**Task to complete:**
For this exercise, reproduce each entry below exactly, excluding pictures.
──────────────────────────────
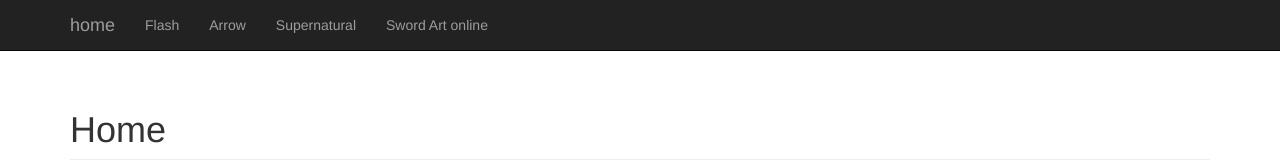
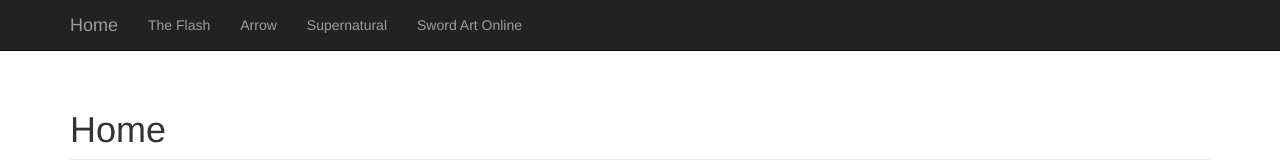
Before and after one commit to aariathomas/aariathomas.github.io, a plain HTML site: page index.html in a window 1280 px wide. Shown: the top 160 px of the page. Drawn offline with Linux system fonts and the light colour scheme.

Commit message:
Update index.html

```diff
--- a/index.html
+++ b/index.html
@@ -39,13 +39,13 @@
                     <span class="icon-bar"></span>
                     <span class="icon-bar"></span>
                 </button>
-                <a class="navbar-brand" href="index.html">home</a>
+                <a class="navbar-brand" href="index.html">Home</a>
             </div>
             <!-- Collect the nav links, forms, and other content for toggling -->
             <div class="collapse navbar-collapse" id="bs-example-navbar-collapse-1">
                 <ul class="nav navbar-nav">
                     <li>
-                        <a href="flash.html">Flash</a>
+                        <a href="flash.html">The Flash</a>
                     </li>
                     <li>
                         <a href="arrow.html">Arrow</a>
@@ -54,7 +54,7 @@
                         <a href="supernatural.html">Supernatural</a>
                     </li>
                     <li>
-                        <a href="SwordArtOnline">Sword Art online</a>
+                        <a href="SwordArtOnline">Sword Art Online</a>
                     </li>
                 </ul>
             </div>
```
──────────────────────────────
**Finished exercise:**
Before and after one commit to aariathomas/aariathomas.github.io, a plain HTML site: page index.html in a window 1280 px wide. Shown: the top 160 px of the page. Drawn offline with Linux system fonts and the light colour scheme.

Commit message:
Update index.html

```diff
--- a/index.html
+++ b/index.html
@@ -39,13 +39,13 @@
                     <span class="icon-bar"></span>
                     <span class="icon-bar"></span>
                 </button>
-                <a class="navbar-brand" href="index.html">home</a>
+                <a class="navbar-brand" href="index.html">Home</a>
             </div>
             <!-- Collect the nav links, forms, and other content for toggling -->
             <div class="collapse navbar-collapse" id="bs-example-navbar-collapse-1">
                 <ul class="nav navbar-nav">
                     <li>
-                        <a href="flash.html">Flash</a>
+                        <a href="flash.html">The Flash</a>
                     </li>
                     <li>
                         <a href="arrow.html">Arrow</a>
@@ -54,7 +54,7 @@
                         <a href="supernatural.html">Supernatural</a>
                     </li>
                     <li>
-                        <a href="SwordArtOnline">Sword Art online</a>
+                        <a href="SwordArtOnline">Sword Art Online</a>
                     </li>
                 </ul>
             </div>
```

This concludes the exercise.